Today was our last day in the south of Iceland. We drove 30 minutes west to the Seljalandfoss waterfall. There is a cave behind the waterfall, so you can walk behind it. A little Googling will inform you to wear a rain jacket and waterproof pants if you walk behind the fall. So many tourists walked behind it in jeans and flip flops. A. Who wears flip flops in Iceland, especially when climbing around a a slippery, rocky path by a waterfall? B. Who thinks cotton sweatshirts and denim are waterproof? Total amateur hour at Seljalandfoss. Luckily we were outfitted appropriately.
There are 3 waterfalls within a 5 minute walk from Seljalandfoss. The final waterfall along the path is Gljufrabui (I promise I am not making up these names). It is 40 meters tall and partially hidden behind a cliff. You have to walk through a stream to get inside the cave. We were drenched by the time we left the cave, but it was well worth it.
We drove an hour to Reykholt to stop at Cafe Mika. Cafe Mika is known for its chocolate truffles. Since sweets are my main food group, we had to stop. If you ever find yourself in Reykjolt, Iceland, go to Cafe Mika and get the blueberry truffle. Tell them Laura sent you. They will have no idea who Laura is, but it will sound cool.
Right down the road from Cafe Mika is Geysir--1 of the 3 attractions in a loop known as the Golden Circle. Geysir is a, you guessed it, geyser. It was the first geyser written about in print and from which the word geyser derived. Geysir erupts infrequently and usually after earthquakes. It last erupted in 2000, and it's eruption is taller than that of Old Faithful. In the same park as Geysir is Strokkur. Strokkur erupts every 10 minutes. There is an area roped off around it; however, the splash zone Mother Nature produces cannot always be predicted. Strokkur went a little crazy, and it's spray exceeded the roped off area and drenched a guy from head to toe. Poor guy probably smelled like rotten eggs the rest of the day due to the sulfur in the water. Shout out to Geysir for having a super nice visitors center. It was reminiscent of a nice ski lodge in Utah. Even my mother would approve of it.

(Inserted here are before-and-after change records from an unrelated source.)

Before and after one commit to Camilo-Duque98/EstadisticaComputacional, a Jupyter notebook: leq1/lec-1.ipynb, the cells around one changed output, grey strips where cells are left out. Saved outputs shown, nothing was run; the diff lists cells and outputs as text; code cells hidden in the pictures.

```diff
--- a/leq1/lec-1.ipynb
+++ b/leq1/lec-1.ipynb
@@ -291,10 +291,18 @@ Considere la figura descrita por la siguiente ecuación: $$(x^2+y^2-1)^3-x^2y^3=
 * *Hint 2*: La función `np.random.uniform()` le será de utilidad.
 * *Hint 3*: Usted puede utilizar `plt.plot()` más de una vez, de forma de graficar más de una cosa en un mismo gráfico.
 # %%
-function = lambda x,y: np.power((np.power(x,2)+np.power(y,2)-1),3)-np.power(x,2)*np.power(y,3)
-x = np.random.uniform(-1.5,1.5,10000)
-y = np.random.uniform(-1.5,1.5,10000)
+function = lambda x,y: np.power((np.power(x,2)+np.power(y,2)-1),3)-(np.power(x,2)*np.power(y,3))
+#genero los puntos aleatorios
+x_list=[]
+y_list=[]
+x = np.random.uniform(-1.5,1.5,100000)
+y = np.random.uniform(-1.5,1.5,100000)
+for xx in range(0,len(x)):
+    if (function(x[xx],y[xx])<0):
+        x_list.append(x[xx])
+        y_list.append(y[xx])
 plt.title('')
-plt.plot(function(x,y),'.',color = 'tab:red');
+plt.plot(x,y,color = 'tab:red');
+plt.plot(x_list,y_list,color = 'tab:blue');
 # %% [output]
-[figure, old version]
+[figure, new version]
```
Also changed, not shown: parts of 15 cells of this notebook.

Next on the Golden Circle route was Gullfoss. Gullfoss is two waterfalls with a total height of 31 meters. The last stop was Thingvellir National Park. Thingvellir is the site of a rift valley that marks the crest of the Mid-Atlantic Ridge (ridge between the Eurasian and North American continental plates) and the largest natural lake in Iceland that is the only lake in the world to house four species of trout. The plates drift apart at 2 centimeters a year. Yikes. We walked along the ridge and met a friendly lady from Weatherford, Texas. Then we headed to Hjardarból Guesthouse in between Selfoss and Hveragerði- two towns you have never heard of. We have a three person room and wonderful WiFi. We are happy millennials now.

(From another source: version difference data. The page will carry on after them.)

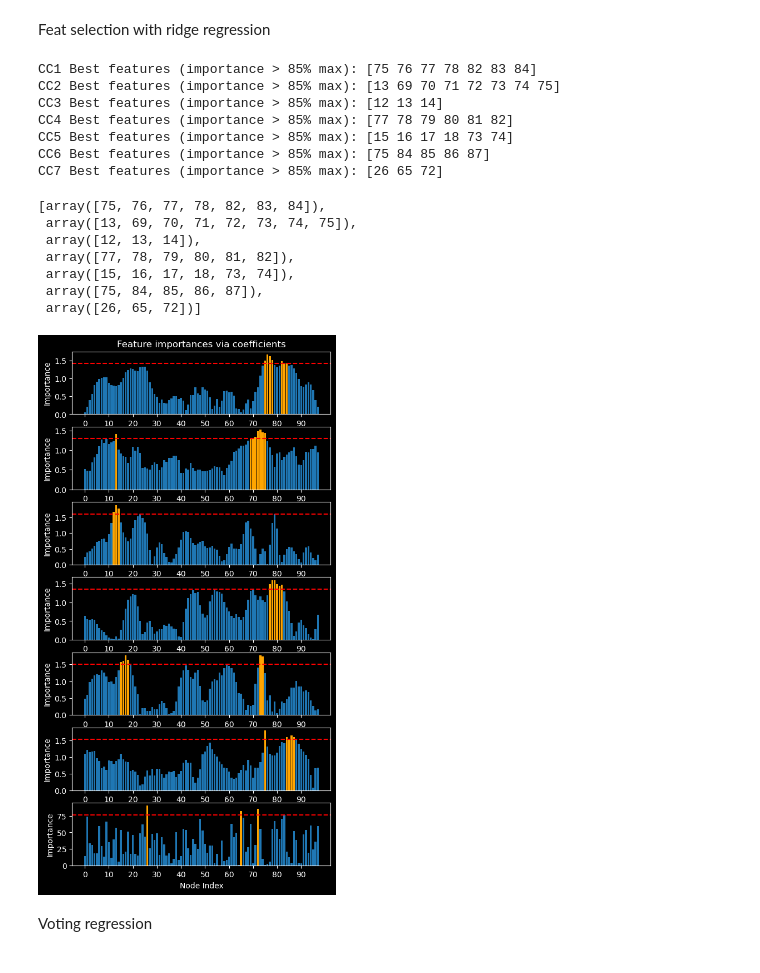
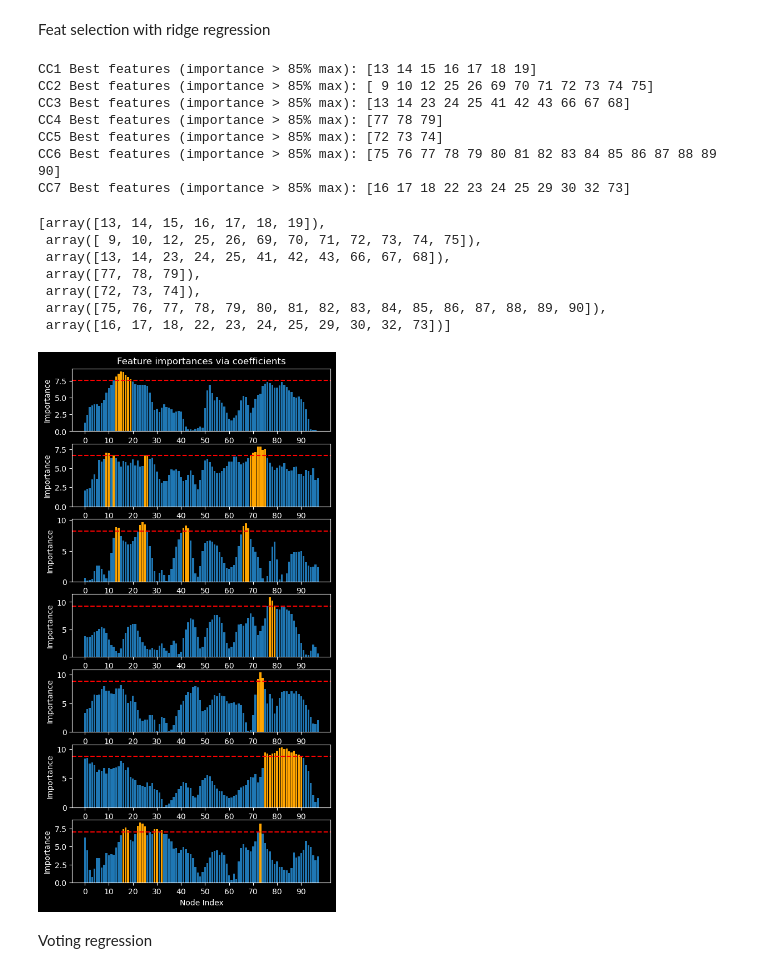
Before and after one commit to nicolascatz/CRPN_DTI_AGING_DPAKNC, a Jupyter notebook: scripts/DTI_Aging_FeatSelect_251122_NC.ipynb, the cells around one changed output. Cells and saved outputs as stored; diff of their text form; code cells hidden in the pictures.

```diff
--- a/scripts/DTI_Aging_FeatSelect_251122_NC.ipynb
+++ b/scripts/DTI_Aging_FeatSelect_251122_NC.ipynb
@@ -294,53 +295,57 @@ from sklearn.linear_model import RidgeCV
 
 thresholdpercent = 0.85
 
-y=jnd       # Target (dependent variable)
+
+
+y=age       # Target (dependent variable)
 
 
 figure, axs = plt.subplots(7, 1, figsize=(6,12))
 best_features_all_ridge = []
 for cc in range(7):
     X=DTI[:,:,cc]  # Features (independent variable)
 
     feature_names=np.array([f'{i}' for i in range(98)])
     feature=np.arange(98)
 
     ridge = RidgeCV(alphas=np.logspace(-6, 6, num=5)).fit(X, y)
     importance = np.abs(ridge.coef_)
     ax = axs[cc]
     ax.bar(height=importance, x=feature_names)
     ax.set_xticks(range(0,98,10))
     ax.axhline(np.max(importance)*thresholdpercent, color='red', linestyle='--')
     ax.set_xlabel('Node Index')
     ax.set_ylabel('Importance')
 
     threshold = np.max(importance)*thresholdpercent
 
     importance_plus=np.where(importance>threshold)
     ax.bar(height=importance[importance_plus], x=feature_names[importance_plus], color='orange')
 
     best_features = feature[importance > threshold]
     print(f'CC{cc+1} Best features (importance > {int(thresholdpercent*100)}% max): {best_features}')
     best_features_all_ridge.append(best_features)
 axs[0].set_title("Feature importances via coefficients")
 
+
+
 best_features_all_ridge
 # %% [output]
-CC1 Best features (importance > 85% max): [75 76 77 78 82 83 84]
-CC2 Best features (importance > 85% max): [13 69 70 71 72 73 74 75]
-CC3 Best features (importance > 85% max): [12 13 14]
-CC4 Best features (importance > 85% max): [77 78 79 80 81 82]
-CC5 Best features (importance > 85% max): [15 16 17 18 73 74]
-CC6 Best features (importance > 85% max): [75 84 85 86 87]
-CC7 Best features (importance > 85% max): [26 65 72]
+CC1 Best features (importance > 85% max): [13 14 15 16 17 18 19]
+CC2 Best features (importance > 85% max): [ 9 10 12 25 26 69 70 71 72 73 74 75]
+CC3 Best features (importance > 85% max): [13 14 23 24 25 41 42 43 66 67 68]
+CC4 Best features (importance > 85% max): [77 78 79]
+CC5 Best features (importance > 85% max): [72 73 74]
+CC6 Best features (importance > 85% max): [75 76 77 78 79 80 81 82 83 84 85 86 87 88 89 90]
+CC7 Best features (importance > 85% max): [16 17 18 22 23 24 25 29 30 32 73]
-[array([75, 76, 77, 78, 82, 83, 84]),
- array([13, 69, 70, 71, 72, 73, 74, 75]),
- array([12, 13, 14]),
- array([77, 78, 79, 80, 81, 82]),
- array([15, 16, 17, 18, 73, 74]),
- array([75, 84, 85, 86, 87]),
- array([26, 65, 72])]
+[array([13, 14, 15, 16, 17, 18, 19]),
+ array([ 9, 10, 12, 25, 26, 69, 70, 71, 72, 73, 74, 75]),
+ array([13, 14, 23, 24, 25, 41, 42, 43, 66, 67, 68]),
+ array([77, 78, 79]),
+ array([72, 73, 74]),
+ array([75, 76, 77, 78, 79, 80, 81, 82, 83, 84, 85, 86, 87, 88, 89, 90]),
+ array([16, 17, 18, 22, 23, 24, 25, 29, 30, 32, 73])]
-[figure, old version]
+[figure, new version]
 # %% [markdown]
 Voting regression
 # %%
```
Also changed, not shown: parts of 5 cells of this notebook.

We are even happier because Selfoss is a big town relatively speaking. It has a population of about 7,000 people which means it has a bigger variety of dining options. No sandwiches and French fries for us tonight! We ate at Tryggvaskali which is God's gift to American tourists who travel in the south of Iceland. Maybe we were just really hungry, but it ranks as one of the best meals we have had in our lives. Tryggvaskali is housed in the oldest house in Selfoss built in 1890. The interior looks like it came straight from Pottery Barn with mason jar lights, mixed matched plates, and drift wood tables. We got the salmon with broccoli, barley, cheese and blueberries--all locally sourced. The waiter informed us the salmon came from under the bridge on the Olfusa River that we could see from the window. He also informed us salmon has been the local dish in Selfoss for 120 years. We ate our every bite of our salmons and barely made it home before sinking into the food coma we are currently experiencing. Hope we get out of this food coma by tomorrow morning.